Exercise data:
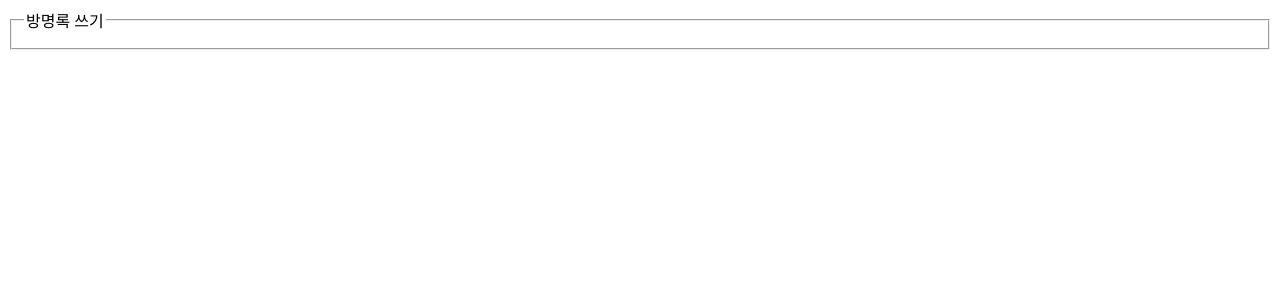
Repository: tkdwns0016/WebEclipse
Page: http://localhost/jsp07_db/guestbook/message.jsp
An editor plug-in stored every save of this project. The page is shown before and after the next save, followed by the edit.
The browser window is 1280 px wide. The pictures show the whole page.
The page is served by Tomcat 9. Other server files are loaded and not shown.

Above is the page before, as saved 2021-05-24 04:02:24.

### jsp07_db/WebContent/guestbook/message.jsp
<%@ page language="java" contentType="text/html; charset=UTF-8"
    pageEncoding="UTF-8"%>
<!DOCTYPE html>
<html>
<head>
<meta charset="UTF-8">
<title>방명록</title>
</head>
<body>
	<form action="" method="post">
		<fieldset>
		<legend>방명록 쓰기</legend>
		</fieldset>
	</form>
</body>
</html>

After the next save:
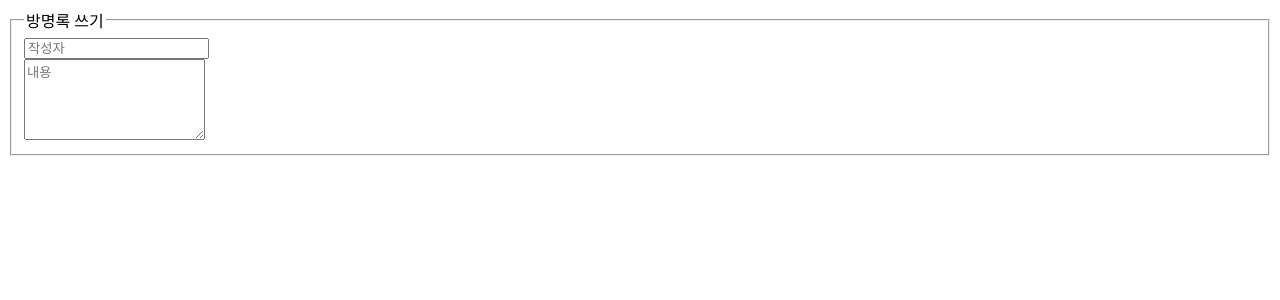
Saved 57 s later.
--- a/jsp07_db/WebContent/guestbook/message.jsp
+++ b/jsp07_db/WebContent/guestbook/message.jsp
@@ -10,6 +10,8 @@
 	<form action="" method="post">
 		<fieldset>
 		<legend>방명록 쓰기</legend>
+		<input type="text" name="guestName" placeholder="작성자"><br>
+		<textarea rows="5" cols="20" placeholder="내용" name="message"></textarea>
 		</fieldset>
 	</form>
 </body>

Instructions to follow: Give again, word for word, every line from the top of the data through the line with "### jsp07_db/WebContent/guestbook/message.jsp", both ends included, and exclude the pictures.

Solution to this problem:
Repository: tkdwns0016/WebEclipse
Page: http://localhost/jsp07_db/guestbook/message.jsp
An editor plug-in stored every save of this project. The page is shown before and after the next save, followed by the edit.
The browser window is 1280 px wide. The pictures show the whole page.
The page is served by Tomcat 9. Other server files are loaded and not shown.

Above is the page before, as saved 2021-05-24 04:02:24.

### jsp07_db/WebContent/guestbook/message.jsp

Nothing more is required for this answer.